TASK OBJECTIVE -
Pull every line holding the string "pointer" from the records below.

PROVIDED DATA -
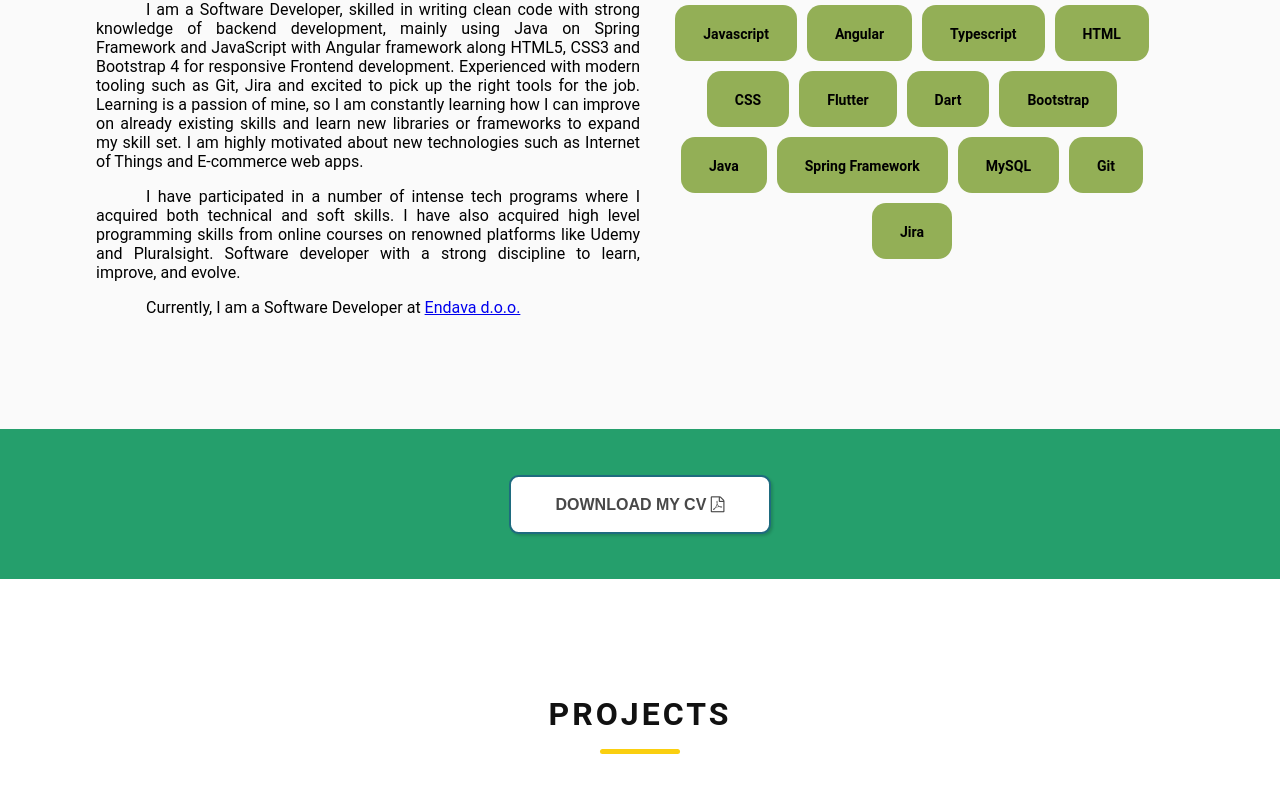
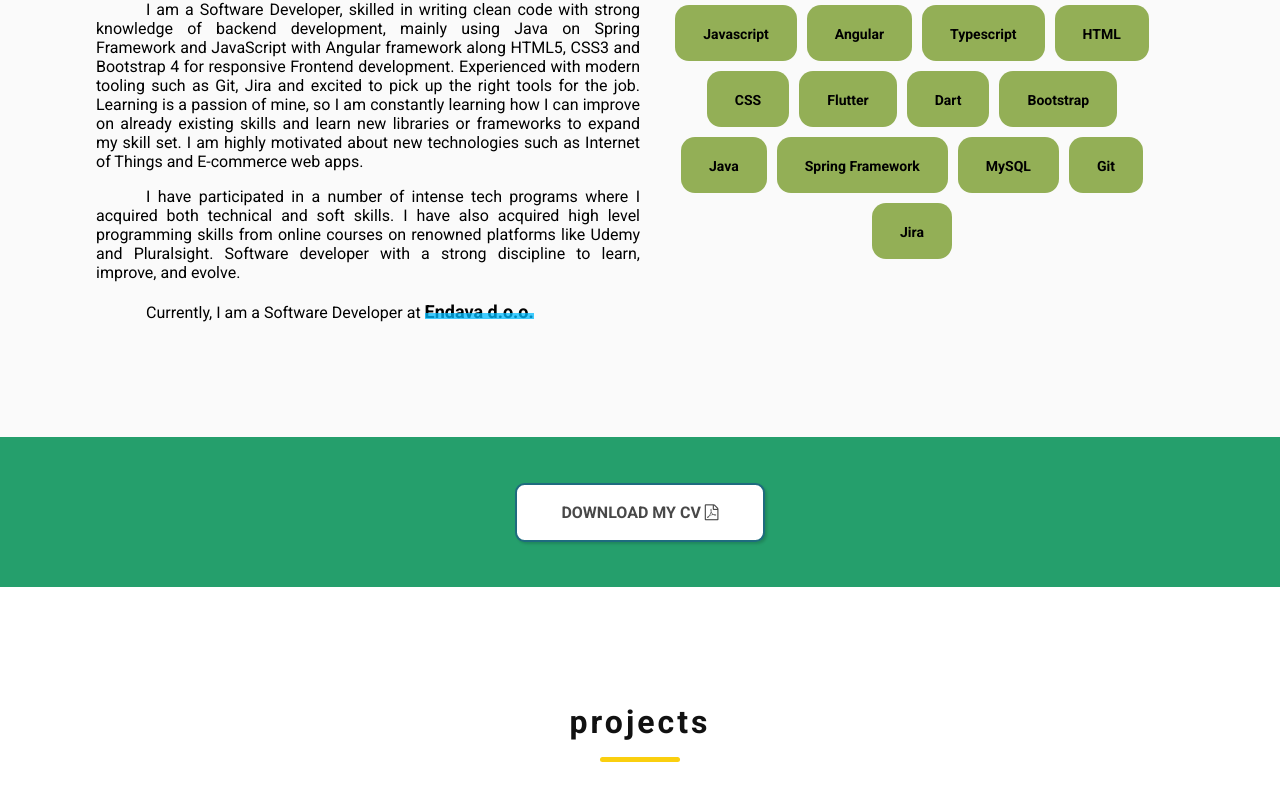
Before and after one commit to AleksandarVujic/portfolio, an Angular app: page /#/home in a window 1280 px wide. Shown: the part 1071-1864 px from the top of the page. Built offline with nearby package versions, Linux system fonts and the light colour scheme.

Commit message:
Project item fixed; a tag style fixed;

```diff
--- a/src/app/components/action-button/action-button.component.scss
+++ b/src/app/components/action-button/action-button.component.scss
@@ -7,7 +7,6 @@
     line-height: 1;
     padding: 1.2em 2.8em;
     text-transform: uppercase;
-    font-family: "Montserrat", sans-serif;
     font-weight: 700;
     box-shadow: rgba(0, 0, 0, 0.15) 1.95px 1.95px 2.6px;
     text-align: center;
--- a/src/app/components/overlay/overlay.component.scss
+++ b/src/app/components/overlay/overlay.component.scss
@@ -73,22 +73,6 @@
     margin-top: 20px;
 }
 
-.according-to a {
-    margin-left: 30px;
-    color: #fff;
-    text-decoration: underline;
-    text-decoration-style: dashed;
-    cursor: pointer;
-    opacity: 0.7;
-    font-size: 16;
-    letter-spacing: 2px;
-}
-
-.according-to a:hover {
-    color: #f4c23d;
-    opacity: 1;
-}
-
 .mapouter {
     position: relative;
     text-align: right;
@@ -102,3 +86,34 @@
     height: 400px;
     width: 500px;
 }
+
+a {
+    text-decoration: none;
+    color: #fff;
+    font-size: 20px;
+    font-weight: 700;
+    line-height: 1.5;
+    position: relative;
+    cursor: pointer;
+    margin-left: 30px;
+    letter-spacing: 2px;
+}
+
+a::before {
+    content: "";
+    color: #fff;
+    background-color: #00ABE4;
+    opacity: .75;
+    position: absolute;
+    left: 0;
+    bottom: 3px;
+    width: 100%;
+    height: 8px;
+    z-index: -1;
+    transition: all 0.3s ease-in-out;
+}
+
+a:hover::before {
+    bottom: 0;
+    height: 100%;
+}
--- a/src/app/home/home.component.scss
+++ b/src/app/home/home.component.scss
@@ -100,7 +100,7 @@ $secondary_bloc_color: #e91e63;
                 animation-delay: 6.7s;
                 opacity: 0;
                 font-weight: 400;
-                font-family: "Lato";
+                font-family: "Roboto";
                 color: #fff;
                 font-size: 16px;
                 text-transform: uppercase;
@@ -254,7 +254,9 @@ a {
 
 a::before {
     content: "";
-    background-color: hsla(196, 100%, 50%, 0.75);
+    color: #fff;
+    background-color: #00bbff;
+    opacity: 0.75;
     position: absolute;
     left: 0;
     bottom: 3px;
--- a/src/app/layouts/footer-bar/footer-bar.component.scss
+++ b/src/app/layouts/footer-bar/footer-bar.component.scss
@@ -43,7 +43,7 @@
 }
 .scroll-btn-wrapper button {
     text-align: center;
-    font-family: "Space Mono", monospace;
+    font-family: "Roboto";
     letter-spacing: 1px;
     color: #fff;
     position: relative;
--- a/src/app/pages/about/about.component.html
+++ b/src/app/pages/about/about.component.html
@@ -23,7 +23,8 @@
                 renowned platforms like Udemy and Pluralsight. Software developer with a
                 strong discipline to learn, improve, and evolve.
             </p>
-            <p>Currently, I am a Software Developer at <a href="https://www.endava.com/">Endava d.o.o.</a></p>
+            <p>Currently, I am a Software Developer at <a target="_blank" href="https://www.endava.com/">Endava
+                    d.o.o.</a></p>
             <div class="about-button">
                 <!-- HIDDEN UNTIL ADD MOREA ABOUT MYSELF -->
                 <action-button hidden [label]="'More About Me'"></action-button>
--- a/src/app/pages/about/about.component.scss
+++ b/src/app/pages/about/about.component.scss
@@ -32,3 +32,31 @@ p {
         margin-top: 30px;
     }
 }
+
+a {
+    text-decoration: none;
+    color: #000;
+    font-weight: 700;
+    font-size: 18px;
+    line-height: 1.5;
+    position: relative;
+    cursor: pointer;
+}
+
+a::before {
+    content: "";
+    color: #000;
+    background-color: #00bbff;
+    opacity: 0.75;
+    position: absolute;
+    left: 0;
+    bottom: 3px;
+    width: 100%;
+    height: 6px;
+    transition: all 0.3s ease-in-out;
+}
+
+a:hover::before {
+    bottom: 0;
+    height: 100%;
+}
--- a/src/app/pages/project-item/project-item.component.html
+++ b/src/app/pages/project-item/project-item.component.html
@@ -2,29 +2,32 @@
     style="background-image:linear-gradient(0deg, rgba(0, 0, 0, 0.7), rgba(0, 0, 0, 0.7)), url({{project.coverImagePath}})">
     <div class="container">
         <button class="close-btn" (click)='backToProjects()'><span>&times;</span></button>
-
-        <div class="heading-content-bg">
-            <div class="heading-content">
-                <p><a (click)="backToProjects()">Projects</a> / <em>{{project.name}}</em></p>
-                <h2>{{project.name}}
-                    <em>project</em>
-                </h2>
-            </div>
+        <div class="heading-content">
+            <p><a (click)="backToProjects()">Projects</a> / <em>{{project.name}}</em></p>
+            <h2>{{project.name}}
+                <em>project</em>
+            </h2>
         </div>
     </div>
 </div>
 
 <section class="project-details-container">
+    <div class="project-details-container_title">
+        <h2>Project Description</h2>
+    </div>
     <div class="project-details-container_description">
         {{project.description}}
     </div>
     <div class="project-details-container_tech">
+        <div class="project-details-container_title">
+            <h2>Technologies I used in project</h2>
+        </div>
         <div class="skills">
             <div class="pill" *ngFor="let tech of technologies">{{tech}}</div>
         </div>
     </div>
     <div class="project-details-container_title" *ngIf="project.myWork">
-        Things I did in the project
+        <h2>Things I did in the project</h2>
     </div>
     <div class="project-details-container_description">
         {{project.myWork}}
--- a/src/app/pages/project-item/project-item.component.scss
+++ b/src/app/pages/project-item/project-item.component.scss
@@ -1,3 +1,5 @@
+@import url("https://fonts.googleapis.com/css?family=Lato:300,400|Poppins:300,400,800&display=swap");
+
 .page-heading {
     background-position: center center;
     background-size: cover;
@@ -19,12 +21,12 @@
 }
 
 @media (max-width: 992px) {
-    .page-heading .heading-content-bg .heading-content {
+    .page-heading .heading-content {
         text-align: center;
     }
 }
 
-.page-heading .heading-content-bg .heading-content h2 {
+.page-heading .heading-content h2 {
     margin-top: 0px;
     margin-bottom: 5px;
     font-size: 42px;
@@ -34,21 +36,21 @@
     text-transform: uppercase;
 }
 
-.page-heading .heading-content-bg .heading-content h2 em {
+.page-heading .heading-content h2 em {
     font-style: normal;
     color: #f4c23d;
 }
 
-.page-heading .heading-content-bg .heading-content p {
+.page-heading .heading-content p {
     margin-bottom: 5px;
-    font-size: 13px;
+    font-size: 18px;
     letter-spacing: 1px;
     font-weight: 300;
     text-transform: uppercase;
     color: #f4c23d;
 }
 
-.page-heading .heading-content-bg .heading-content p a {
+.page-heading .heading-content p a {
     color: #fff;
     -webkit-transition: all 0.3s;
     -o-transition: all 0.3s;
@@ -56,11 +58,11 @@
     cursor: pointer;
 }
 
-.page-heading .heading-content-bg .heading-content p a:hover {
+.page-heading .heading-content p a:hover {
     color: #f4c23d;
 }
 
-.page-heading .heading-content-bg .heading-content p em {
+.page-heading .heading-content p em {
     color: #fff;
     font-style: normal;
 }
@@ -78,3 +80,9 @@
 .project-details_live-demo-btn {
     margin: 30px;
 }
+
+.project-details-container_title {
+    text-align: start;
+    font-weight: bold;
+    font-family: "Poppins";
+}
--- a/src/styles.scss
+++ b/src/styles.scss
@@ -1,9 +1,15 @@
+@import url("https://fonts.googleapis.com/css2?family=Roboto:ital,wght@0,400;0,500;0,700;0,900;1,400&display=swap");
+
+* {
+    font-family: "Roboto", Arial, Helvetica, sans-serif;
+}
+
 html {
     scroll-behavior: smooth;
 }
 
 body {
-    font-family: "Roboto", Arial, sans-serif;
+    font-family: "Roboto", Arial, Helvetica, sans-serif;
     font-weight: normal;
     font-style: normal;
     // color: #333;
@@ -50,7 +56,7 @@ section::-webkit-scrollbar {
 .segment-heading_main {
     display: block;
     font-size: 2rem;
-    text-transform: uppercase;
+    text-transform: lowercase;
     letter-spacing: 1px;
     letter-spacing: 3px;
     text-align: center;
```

EXERCISE SOLUTION -
-    cursor: pointer;
+    cursor: pointer;
+    cursor: pointer;
     cursor: pointer;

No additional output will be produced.